Welcome back to How’d They Do That? In this series, we check out behind the scenes stills and video from the making of some of cinema’s greatest! Event Cinemas “In The House” cult film program continues this Friday with a personal favourite of mine – Donnie Darko.
The film truly fits the mold of a cult classic – with quirky characters, an almost incomprehensible time travel plot, and a creepy fellow in a bunny suit. Donnie Darko is a film that is watchable again and again – with each additional viewing providing more insight into the ‘Philosophy of Time Travel’, and Donnie’s role within the Tangent universe.
Be thankful folks, because its amazing that this film even got made. Donnie Darko was made for an insane $4.5 million dollars and was shot in 28 days (eerily reminiscent of the time frame in which the film is set). Writer/Director Richard Kelly was only 26 when he made the film. You know who else was instrumental in getting the film made (and a theatrical release!)? – producer Drew Barrymore. Her involvement in the film allowed Kelly to raise his budget and cast other well known actors like Noah Wyle and Patrick Swayze. The below photo is of Kelly on set – fitting right in with his high school set.
While he’s fantastic in the film, Jake Gyllenhaal was one of many actors considered for the role. Initially Vince Vaughn was approached but turned it down due to his age (smart move). Jason Schwartzman was eventually cast, but ended up dropping out due to scheduling conflicts. Maggie Gyllenhaal was cast not only based on her performance in Cecil B. DeMented, but also for the natural sibling rivalry she would be able to bring to the role, working along her real brother.
I love the Smurf conversation Donnie and his friends have. Its kind of one of those scenes that conveys real teenager conversations – in this case, a deeply irrelevant dive into Smurf sexuality. To ensure this scene ended up in the film, Kelly contacted Smurf’s creator Peyo for his permission. Peyo surprisingly granted permission, because even though the conversation was profanity ridden, Donnie’s understand of Smurf sexuality was evidently correct.
After an incredibly short production schedule, Donnie Darko finally hit theatres, timed unfortunately for a few weeks after 9/11. This had two major impacts:
- The original poster for the film featured the films title in a font that was described as ‘too arabic’. Subsequent posters had a much plainer font – but the film keeps its title card in the same font as the original poster
- Unfortunately audiences weren’t too thrilled to see a dark movie with a jet engine disaster at it’s core so close to 9/11. The film made only $515,000 in its initial release.
Due to its frosty reception in the US, the film wasn’t release in international markets for almost a year. While timing wasn’t on the film’s side, the mystery and complexity of the plot sucked audiences in subsequent video release. Millions discussed the truth behind the film on the Internet. Word of mouth helped the film in international markets, and a theatre in NYC played the film at midnight for 28 months straight! This was the beginning of the cult of Darko.

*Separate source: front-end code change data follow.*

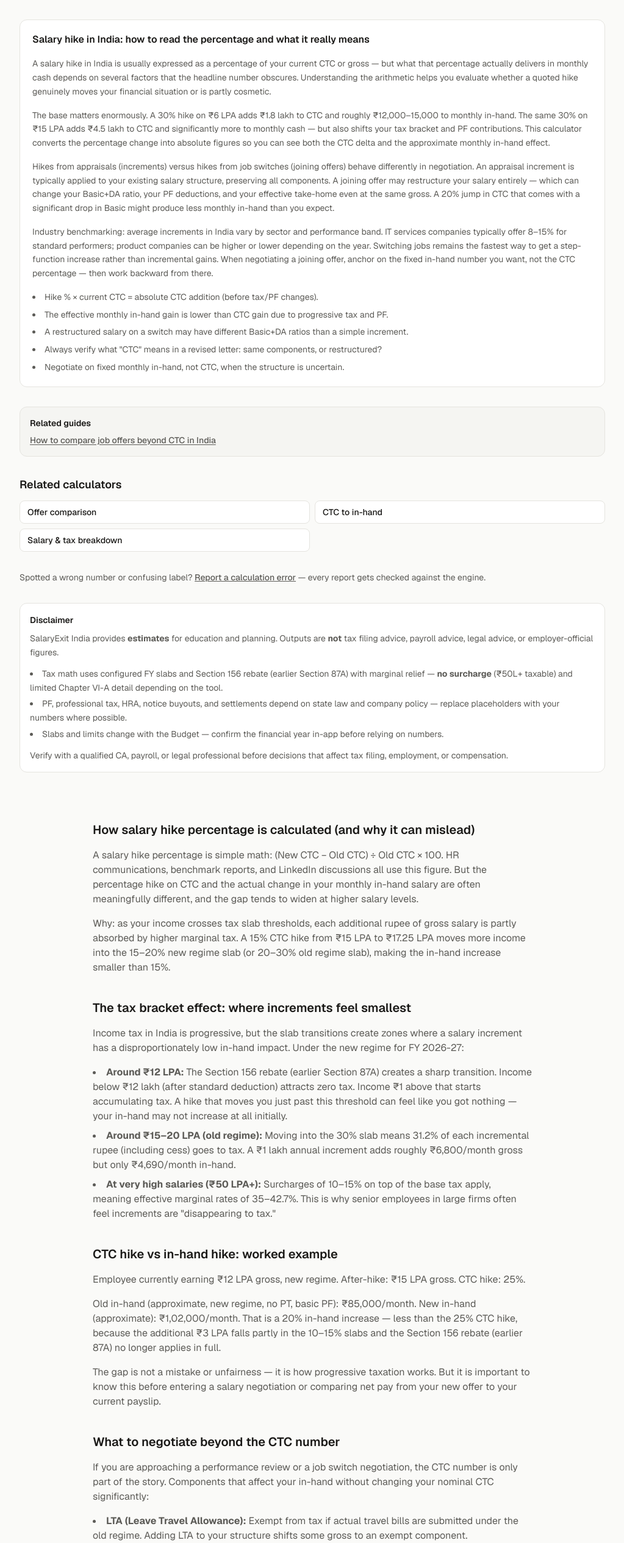
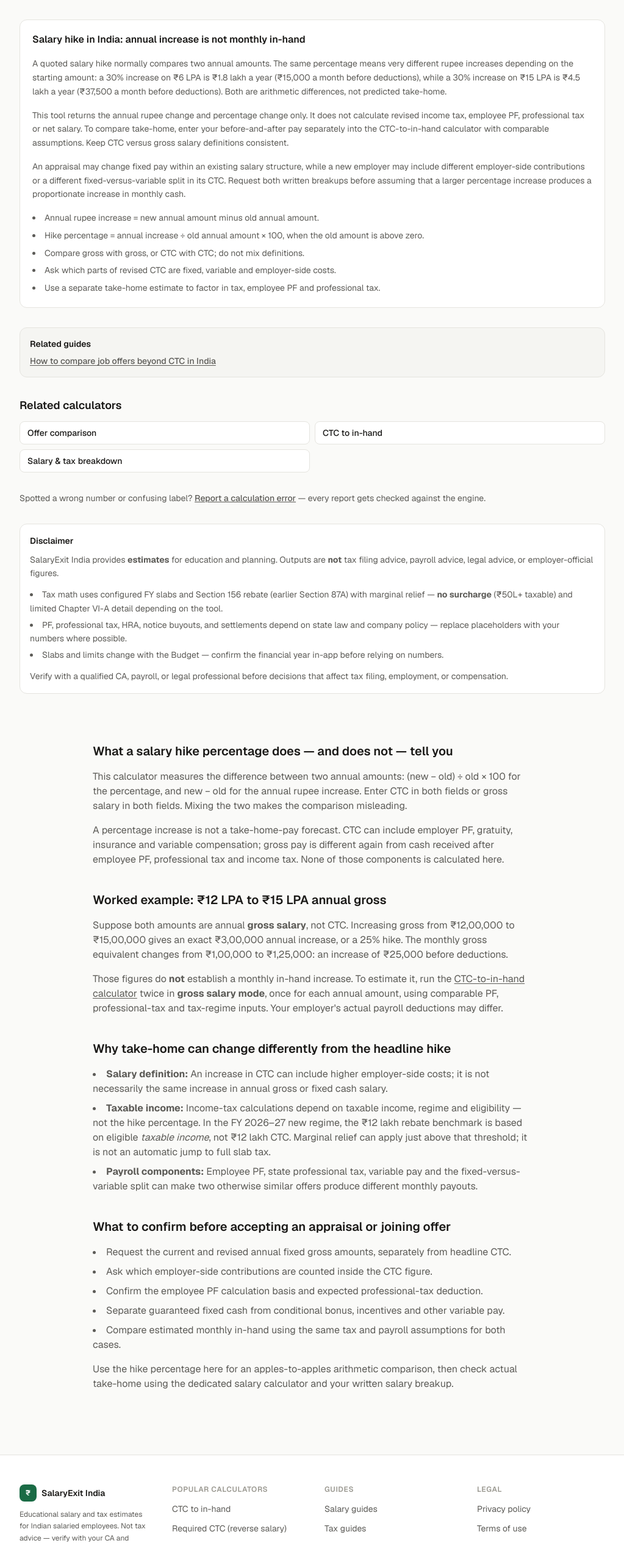
Before and after one commit to jadhavaniket008/salary-exit-india, a Next.js app: page /salary-hike-calculator in a window 1280 px wide. Shown: the part 1706-4237 px from the top of the page at 61% size, without its empty margins (128-1151 px from the left). Built offline with nearby package versions, Linux system fonts and the light colour scheme; no server answers.

Commit message:
fix: correct salary hike content and take-home claims
* fix: align salary hike page explanation with arithmetic-only calculator

* fix: correct shared salary hike educational claims

```diff
--- a/app/(site)/salary-hike-calculator/page.tsx
+++ b/app/(site)/salary-hike-calculator/page.tsx
@@ -1,3 +1,4 @@
+import Link from "next/link";
 import { SalaryHikeCalculatorClient } from "@/components/calculators/clients/SalaryHikeCalculatorClient";
 import { calculatorMetadata } from "@/lib/calculator-metadata";
 
@@ -10,98 +11,88 @@ export default function SalaryHikeCalculatorPage() {
       <div className="mx-auto max-w-3xl space-y-10 px-4 py-10 sm:px-6">
         <section className="space-y-4">
           <h2 className="text-xl font-semibold text-foreground">
-            How salary hike percentage is calculated (and why it can mislead)
+            What a salary hike percentage does — and does not — tell you
           </h2>
           <p className="text-foreground-secondary">
-            A salary hike percentage is simple math: (New CTC − Old CTC) ÷ Old CTC × 100. HR
-            communications, benchmark reports, and LinkedIn discussions all use this figure. But the
-            percentage hike on CTC and the actual change in your monthly in-hand salary are often
-            meaningfully different, and the gap tends to widen at higher salary levels.
+            This calculator measures the difference between two annual amounts: (new − old) ÷
+            old × 100 for the percentage, and new − old for the annual rupee increase.
+            Enter CTC in both fields or gross salary in both fields. Mixing the two
+            makes the comparison misleading.
           </p>
           <p className="text-foreground-secondary">
-            Why: as your income crosses tax slab thresholds, each additional rupee of gross salary
-            is partly absorbed by higher marginal tax. A 15% CTC hike from ₹15 LPA to ₹17.25 LPA
-            moves more income into the 15–20% new regime slab (or 20–30% old regime slab), making
-            the in-hand increase smaller than 15%.
+            A percentage increase is not a take-home-pay forecast. CTC can include
+            employer PF, gratuity, insurance and variable compensation; gross pay
+            is different again from cash received after employee PF, professional
+            tax and income tax. None of those components is calculated here.
           </p>
         </section>
 
         <section className="space-y-4">
           <h2 className="text-xl font-semibold text-foreground">
-            The tax bracket effect: where increments feel smallest
+            Worked example: ₹12 LPA to ₹15 LPA annual gross
           </h2>
           <p className="text-foreground-secondary">
-            Income tax in India is progressive, but the slab transitions create zones where a salary
-            increment has a disproportionately low in-hand impact. Under the new regime for FY 2026-27:
+            Suppose both amounts are annual <strong>gross salary</strong>, not CTC.
+            Increasing gross from ₹12,00,000 to ₹15,00,000 gives an exact
+            ₹3,00,000 annual increase, or a 25% hike. The monthly gross
+            equivalent changes from ₹1,00,000 to ₹1,25,000: an increase of
+            ₹25,000 before deductions.
           </p>
+          <p className="text-foreground-secondary">
+            Those figures do <strong>not</strong> establish a monthly in-hand
+            increase. To estimate it, run the{" "}
+            <Link href="/ctc-to-in-hand-calculator" className="underline underline-offset-2">
+              CTC-to-in-hand calculator
+            </Link>{" "}
+            twice in <strong>gross salary mode</strong>, once for each annual
+            amount, using comparable PF, professional-tax and tax-regime inputs.
+            Your employer&apos;s actual payroll deductions may differ.
+          </p>
+        </section>
+
+        <section className="space-y-4">
+          <h2 className="text-xl font-semibold text-foreground">
+            Why take-home can change differently from the headline hike
+          </h2>
           <ul className="list-inside list-disc space-y-2 text-foreground-secondary">
             <li>
-              <strong>Around ₹12 LPA:</strong> The Section 156 rebate (earlier Section 87A) creates a sharp transition.
-              Income below ₹12 lakh (after standard deduction) attracts zero tax. Income ₹1 above
-              that starts accumulating tax. A hike that moves you just past this threshold can feel
-              like you got nothing — your in-hand may not increase at all initially.
+              <strong>Salary definition:</strong> An increase in CTC can include
+              higher employer-side costs; it is not necessarily the same increase
+              in annual gross or fixed cash salary.
             </li>
             <li>
-              <strong>Around ₹15–20 LPA (old regime):</strong> Moving into the 30% slab means 31.2%
-              of each incremental rupee (including cess) goes to tax. A ₹1 lakh annual increment
-              adds roughly ₹6,800/month gross but only ₹4,690/month in-hand.
+              <strong>Taxable income:</strong> Income-tax calculations depend on
+              taxable income, regime and eligibility — not the hike percentage.
+              In the FY 2026–27 new regime, the ₹12 lakh rebate benchmark is
+              based on eligible <em>taxable income</em>, not ₹12 lakh CTC.
+              Marginal relief can apply just above that threshold; it is not
+              an automatic jump to full slab tax.
             </li>
             <li>
-              <strong>At very high salaries (₹50 LPA+):</strong> Surcharges of 10–15% on top of the
-              base tax apply, meaning effective marginal rates of 35–42.7%. This is why senior
-              employees in large firms often feel increments are &quot;disappearing to tax.&quot;
+              <strong>Payroll components:</strong> Employee PF, state
+              professional tax, variable pay and the fixed-versus-variable
+              split can make two otherwise similar offers produce different
+              monthly payouts.
             </li>
           </ul>
         </section>
 
         <section className="space-y-4">
           <h2 className="text-xl font-semibold text-foreground">
-            CTC hike vs in-hand hike: worked example
+            What to confirm before accepting an appraisal or joining offer
           </h2>
+          <ul className="list-inside list-disc space-y-2 text-foreground-secondary">
+            <li>Request the current and revised annual fixed gross amounts, separately from headline CTC.</li>
+            <li>Ask which employer-side contributions are counted inside the CTC figure.</li>
+            <li>Confirm the employee PF calculation basis and expected professional-tax deduction.</li>
+            <li>Separate guaranteed fixed cash from conditional bonus, incentives and other variable pay.</li>
+            <li>Compare estimated monthly in-hand using the same tax and payroll assumptions for both cases.</li>
+          </ul>
           <p className="text-foreground-secondary">
-            Employee currently earning ₹12 LPA gross, new regime. After-hike: ₹15 LPA gross.
-            CTC hike: 25%.
+            Use the hike percentage here for an apples-to-apples arithmetic
+            comparison, then check actual take-home using the dedicated salary
+            calculator and your written salary breakup.
           </p>
-          <p className="text-foreground-secondary">
-            Old in-hand (approximate, new regime, no PT, basic PF): ₹85,000/month. New in-hand
-            (approximate): ₹1,02,000/month. That is a 20% in-hand increase — less than the 25% CTC
-            hike, because the additional ₹3 LPA falls partly in the 10–15% slabs and the Section 156
-            rebate (earlier 87A) no longer applies in full.
-          </p>
-          <p className="text-foreground-secondary">
-            The gap is not a mistake or unfairness — it is how progressive taxation works. But it is
-            important to know this before entering a salary negotiation or comparing net pay from
-            your new offer to your current payslip.
-          </p>
-        </section>
-
-        <section className="space-y-4">
-          <h2 className="text-xl font-semibold text-foreground">
-            What to negotiate beyond the CTC number
-          </h2>
-          <p className="text-foreground-secondary">
-            If you are approaching a performance review or a job switch negotiation, the CTC number
-            is only part of the story. Components that affect your in-hand without changing your
-            nominal CTC significantly:
-          </p>
-          <ul className="list-inside list-disc space-y-2 text-foreground-secondary">
-            <li>
-              <strong>LTA (Leave Travel Allowance):</strong> Exempt from tax if actual travel bills
-              are submitted under the old regime. Adding LTA to your structure shifts some gross to
-              an exempt component.
-            </li>
-            <li>
-              <strong>Food coupons / meal allowance:</strong> Up to ₹50 per meal (2 meals per
-              working day) is exempt from tax. This is limited but tax-efficient for components
-              below ₹12,000/year.
-            </li>
-            <li>
-              <strong>NPS employer contribution (Section 80CCD(2)):</strong> Employer NPS contributions
-              up to 10% of Basic+DA are deductible even under the new regime — one of the few
-              deductions available in the new regime. This can be negotiated as part of the CTC
-              structure.
-            </li>
-          </ul>
         </section>
       </div>
     </>
--- a/components/calculators/CalculatorEditorial.tsx
+++ b/components/calculators/CalculatorEditorial.tsx
@@ -426,45 +426,34 @@ function OfferComparisonEditorial() {
 function SalaryHikeEditorial() {
   return (
     <Section>
-      <H2>Salary hike in India: how to read the percentage and what it really means</H2>
+      <H2>Salary hike in India: annual increase is not monthly in-hand</H2>
       <P>
-        A salary hike in India is usually expressed as a percentage of your current CTC
-        or gross — but what that percentage actually delivers in monthly cash depends on
-        several factors that the headline number obscures. Understanding the arithmetic
-        helps you evaluate whether a quoted hike genuinely moves your financial situation
-        or is partly cosmetic.
+        A quoted salary hike normally compares two annual amounts. The same percentage
+        means very different rupee increases depending on the starting amount: a 30%
+        increase on ₹6 LPA is ₹1.8 lakh a year (₹15,000 a month before deductions),
+        while a 30% increase on ₹15 LPA is ₹4.5 lakh a year (₹37,500 a month
+        before deductions). Both are arithmetic differences, not predicted take-home.
       </P>
       <P>
-        The base matters enormously. A 30% hike on ₹6 LPA adds ₹1.8 lakh to CTC and
-        roughly ₹12,000–15,000 to monthly in-hand. The same 30% on ₹15 LPA adds ₹4.5
-        lakh to CTC and significantly more to monthly cash — but also shifts your tax
-        bracket and PF contributions. This calculator converts the percentage change into
-        absolute figures so you can see both the CTC delta and the approximate monthly
-        in-hand effect.
+        This tool returns the annual rupee change and percentage change only.
+        It does not calculate revised income tax, employee PF, professional
+        tax or net salary. To compare take-home, enter your before-and-after
+        pay separately into the CTC-to-in-hand calculator with comparable
+        assumptions. Keep CTC versus gross salary definitions consistent.
       </P>
       <P>
-        Hikes from appraisals (increments) versus hikes from job switches (joining offers)
-        behave differently in negotiation. An appraisal increment is typically applied to
-        your existing salary structure, preserving all components. A joining offer may
-        restructure your salary entirely — which can change your Basic+DA ratio, your PF
-        deductions, and your effective take-home even at the same gross. A 20% jump in
-        CTC that comes with a significant drop in Basic might produce less monthly in-hand
-        than you expect.
-      </P>
-      <P>
-        Industry benchmarking: average increments in India vary by sector and performance
-        band. IT services companies typically offer 8–15% for standard performers; product
-        companies can be higher or lower depending on the year. Switching jobs remains the
-        fastest way to get a step-function increase rather than incremental gains. When
-        negotiating a joining offer, anchor on the fixed in-hand number you want, not the
-        CTC percentage — then work backward from there.
+        An appraisal may change fixed pay within an existing salary structure,
+        while a new employer may include different employer-side contributions
+        or a different fixed-versus-variable split in its CTC. Request both
+        written breakups before assuming that a larger percentage increase
+        produces a proportionate increase in monthly cash.
       </P>
       <UL>
-        <li>Hike % × current CTC = absolute CTC addition (before tax/PF changes).</li>
-        <li>The effective monthly in-hand gain is lower than CTC gain due to progressive tax and PF.</li>
-        <li>A restructured salary on a switch may have different Basic+DA ratios than a simple increment.</li>
-        <li>Always verify what "CTC" means in a revised letter: same components, or restructured?</li>
-        <li>Negotiate on fixed monthly in-hand, not CTC, when the structure is uncertain.</li>
+        <li>Annual rupee increase = new annual amount minus old annual amount.</li>
+        <li>Hike percentage = annual increase ÷ old annual amount × 100, when the old amount is above zero.</li>
+        <li>Compare gross with gross, or CTC with CTC; do not mix definitions.</li>
+        <li>Ask which parts of revised CTC are fixed, variable and employer-side costs.</li>
+        <li>Use a separate take-home estimate to factor in tax, employee PF and professional tax.</li>
       </UL>
     </Section>
   );
```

Unfortunately, there is limited behind the scenes footage/stills from the making of Donnie Darko, but check out this B-Roll footage from the production of the film.
Whilst there are plenty of websites that hold all the answers to the puzzle that is Donnie Darko, for those first timers I stress that you dive straight into the film again and again, until you can understand and comprehend whats going on. Donnie Darko is one of those films that I can watch over and over and every time get something new out of it. Its a true testament to Richard Kelly direction and his ability to tell this hauntingly amazing story.
Don’t forget, you too have the chance to jump back into the Tangent universe and experience Donnie Darko they way that many of us have never experienced it – on the big screen – at Event Cinema’s George St on Friday 5th August. Get your tickets below!